How many times have
you seen this kind of mistake? How do we help students understand that they
can’t just cross things out? Attending to precision in language while solving
equations or simplifying fractions can be cumbersome. Even so, it is important.
operation to apply to each expression rather than both sides of an equation requires more syllables but emphasizes
the equality of two separate expressions. Showing students that despite their
intuition, simplified fractions are equivalent (the same size) rather
than reduced (smaller) is no simple
task. Frequently, my language defaults to the word cancel when manipulating equations and fractions (habits developed
over many years are hard to break!). Still, cancel
is a vague term that hides the actual mathematical operations being used; therefore,
students will not know when or why to use it. To many students, cancel is
digested as cross-out stuff by magic,
so they see no problem with crossing out parts of an expression or across
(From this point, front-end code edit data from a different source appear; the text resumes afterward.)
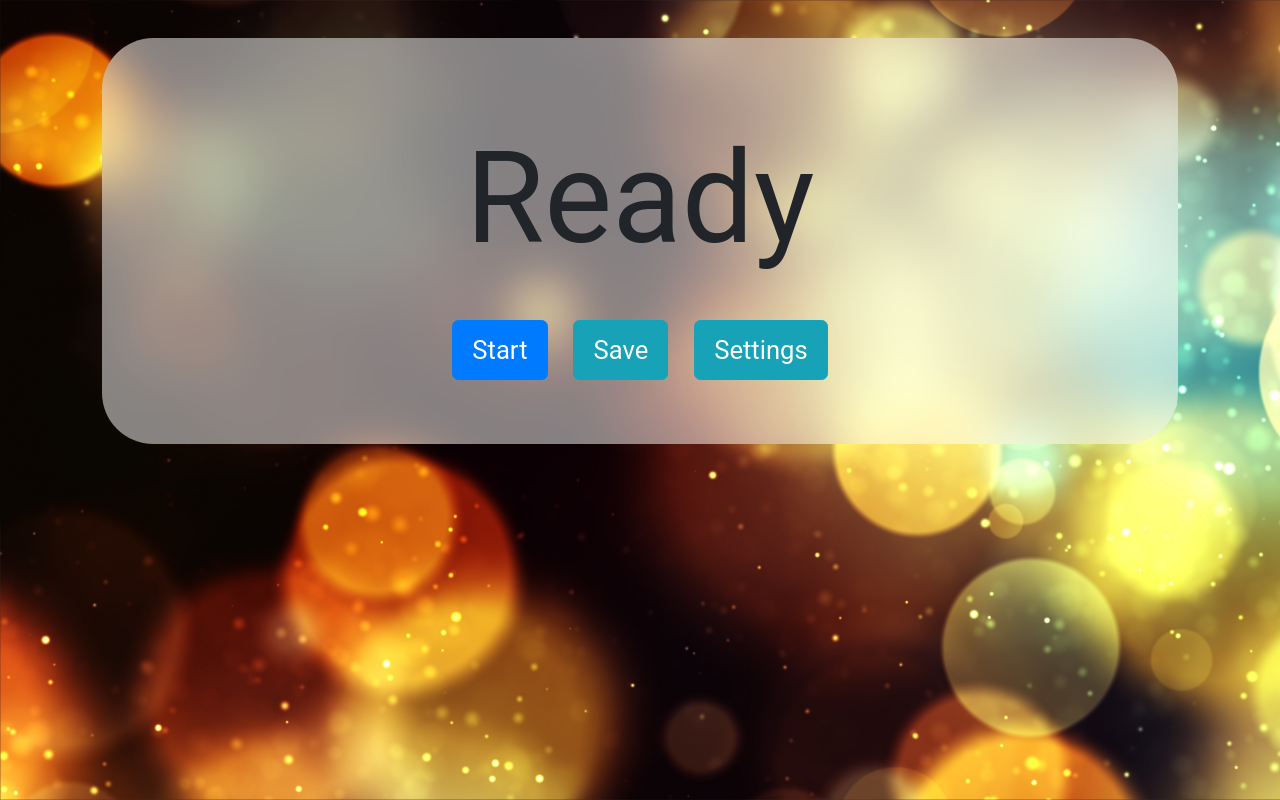
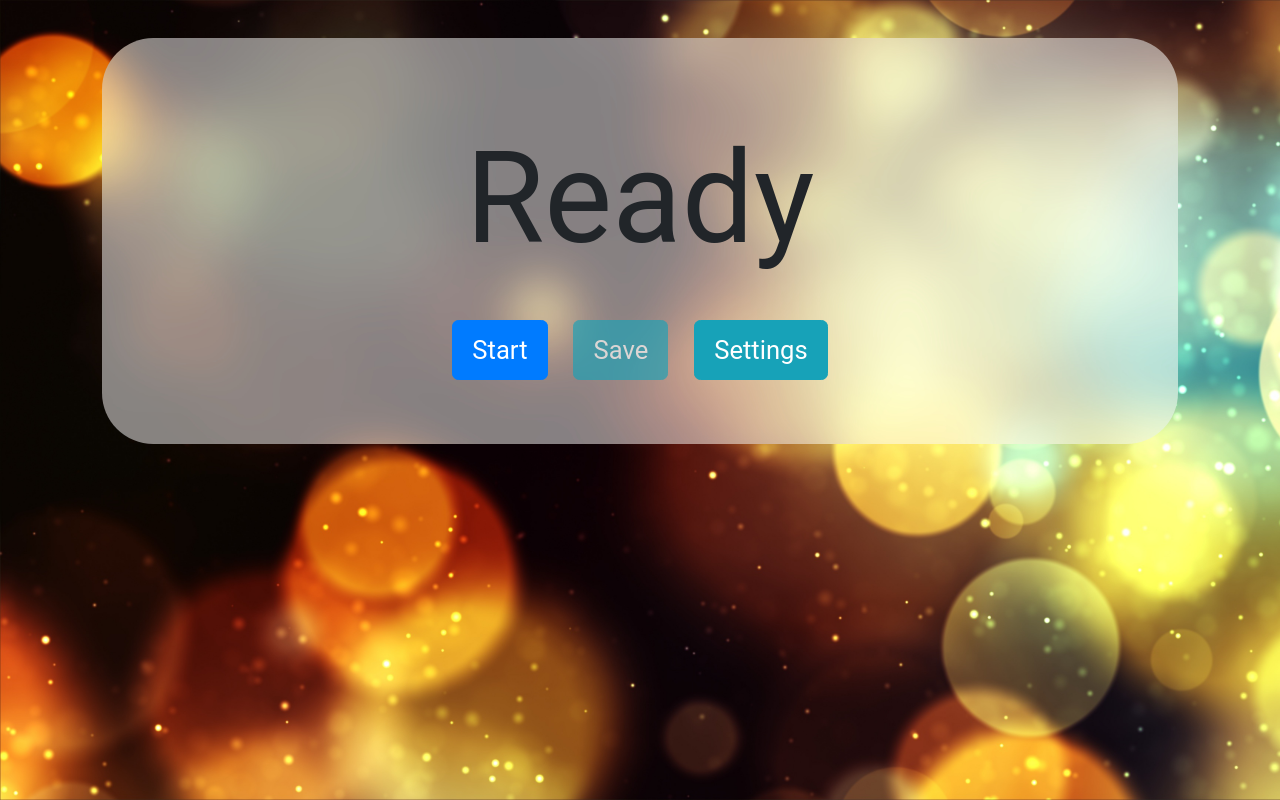
Before and after one commit to LouYu2015/react-lottery-machine, a React (Create React App) app: page / in a window 1280 px wide. Built offline with nearby package versions, Linux system fonts and the light colour scheme.

Commit message:
Fixed the problem that the button is not really disabled

```diff
--- a/src/Lottery.js
+++ b/src/Lottery.js
@@ -70,8 +70,8 @@ class Lottery extends React.Component {
           stopButton:
           startButton}
         <button
-            className={"btn btn-info mx-2"
-              + (this.state.running? " disabled" : "")}
+            className="btn btn-info mx-2"
+            disabled={this.state.running || this.state.currentWinner == undefined}
             onClick={this.onSave}>
           Save
         </button>
```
fractions, students need to recognize the difference between additive
structures and multiplicative structures. Students need time to explore these
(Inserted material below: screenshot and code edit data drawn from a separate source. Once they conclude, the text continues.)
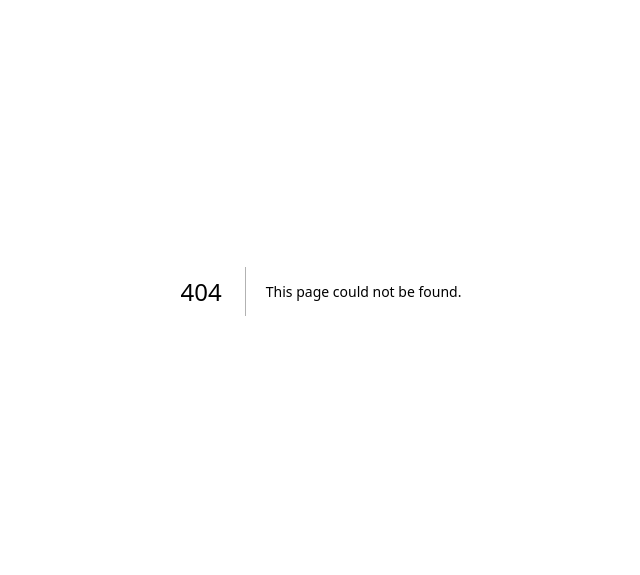
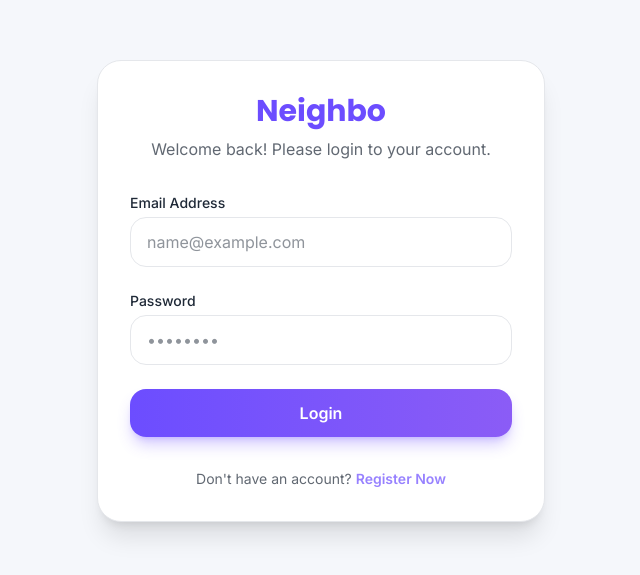
Before and after one commit to riya1689/neighbo-frontend, a Next.js app: page /login in a window 1280 px wide. Before the commit this address had no page. Shown: the part 109-684 px from the top of the page, without its empty margins (319-959 px from the left). Built offline with nearby package versions, Linux system fonts and the light colour scheme.

Commit message:
feat: added login page

```diff
--- /dev/null
+++ b/src/app/login/page.tsx
@@ -0,0 +1,103 @@
+"use client";
+
+import React, { useState } from "react";
+import Link from "next/link";
+import { useRouter } from "next/navigation";
+
+export default function LoginPage() {
+  const [email, setEmail] = useState("");
+  const [password, setPassword] = useState("");
+  const [error, setError] = useState("");
+  const [loading, setLoading] = useState(false);
+  const router = useRouter();
+
+  const handleSubmit = async (e: React.FormEvent) => {
+    e.preventDefault();
+    setError("");
+    setLoading(true);
+
+    try {
+      const response = await fetch("http://localhost:5000/api/auth/login", {
+        method: "POST",
+        headers: {
+          "Content-Type": "application/json",
+        },
+        body: JSON.stringify({ email, password }),
+      });
+
+      const data = await response.json();
+
+      if (!response.ok) {
+        throw new Error(data.message || "Login failed");
+      }
+
+      // Store token and user data
+      localStorage.setItem("token", data.token);
+      localStorage.setItem("user", JSON.stringify(data));
+
+      router.push("/");
+    } catch (err: any) {
+      setError(err.message);
+    } finally {
+      setLoading(false);
+    }
+  };
+
+  return (
+    <div className="min-h-screen flex items-center justify-center bg-background p-4">
+      <div className="max-w-md w-full bg-white rounded-2xl shadow-xl overflow-hidden p-8 border border-soft-gray">
+        <div className="text-center mb-8">
+          <h1 className="text-3xl font-bold font-poppins text-primary">Neighbo</h1>
+          <p className="text-dark-text opacity-70 mt-2">Welcome back! Please login to your account.</p>
+        </div>
+
+        <form onSubmit={handleSubmit} className="space-y-6">
+          {error && (
+            <div className="bg-accent-red/10 text-accent-red p-3 rounded-lg text-sm font-medium border border-accent-red/20">
+              {error}
+            </div>
+          )}
+
+          <div>
+            <label className="block text-sm font-medium text-dark-text mb-1">Email Address</label>
+            <input
+              type="email"
+              value={email}
+              onChange={(e) => setEmail(e.target.value)}
+              className="w-full px-4 py-3 rounded-xl border border-soft-gray focus:ring-2 focus:ring-primary focus:border-transparent outline-none transition-all"
+              placeholder="name@example.com"
+              required
+            />
+          </div>
+
+          <div>
+            <label className="block text-sm font-medium text-dark-text mb-1">Password</label>
+            <input
+              type="password"
+              value={password}
+              onChange={(e) => setPassword(e.target.value)}
+              className="w-full px-4 py-3 rounded-xl border border-soft-gray focus:ring-2 focus:ring-primary focus:border-transparent outline-none transition-all"
+              placeholder="••••••••"
+              required
+            />
+          </div>
+
+          <button
+            type="submit"
+            disabled={loading}
+            className="w-full py-3 rounded-xl bg-linear-to-r from-primary to-primary-dark text-white font-semibold hover:opacity-90 transition-all shadow-lg shadow-primary/30 disabled:opacity-50"
+          >
+            {loading ? "Logging in..." : "Login"}
+          </button>
+        </form>
+
+        <div className="mt-8 text-center text-sm text-dark-text opacity-70">
+          Don't have an account?{" "}
+          <Link href="/register" className="text-primary font-semibold hover:underline">
+            Register Now
+          </Link>
+        </div>
+      </div>
+    </div>
+  );
+}
```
ideas, and precise language will help them identify what is new and different
about fractions. Factors and multiples are key when manipulating fractions.
Finding common factors or multiplying by the same factor allows students to
identify equivalent fractions. Common multiples allow us to compare fractions
and create like terms (via equivalent fractions) to add. Multiplication and division
are key in maintaining the ratio in a fraction, but too often students expect
to maintain that equivalence via addition or subtraction.
Instead of saying cancel when manipulating fractions,
require students to state a mathematical operation. Similarly, students should
write a mathematical simplification rather than crossing out terms that cancel. In fractions, we are dividing to
get 1. Students can say, “Divides to 1” and show that situation on their paper
by making a big 1 instead of a slash to cross factors out. Emphasizing the
division helps students see that they cannot cancel over addition (when
students try to cross out part of the numerator with part of the denominator,
Another example of
this is manipulating an equation with separate terms; in this case, we are
adding the opposite to each expression. Students can say, “Adds to 0” and show
that situation on their paper by circling the terms and thinking of the circle
as a 0. Alternatively, students can circle the terms and write a 1 next to the
terms for “dividing to 1” or write a 0 next to them for “adds to 0.”
Whether working with
equations or fractions, use the language of opposites and identities to
precisely define the mysterious cancel.
The more precisely we describe these processes, the more students will believe
that math makes sense. The magical disappearing act can wait for the talent
Tina Cardone, @crstn85, is a high school teacher at Salem High School in Salem,
Massachusetts. She is the author of Nix the Tricks
and blogs about her teaching at DrawingOnMath.blogspot.com.
Thank you for your article. Given the confusion of when and how to find equivalent fractions, do you recommend not introducing this operation until after initially teaching multiplication of fractions? This question is for community college remedial math class.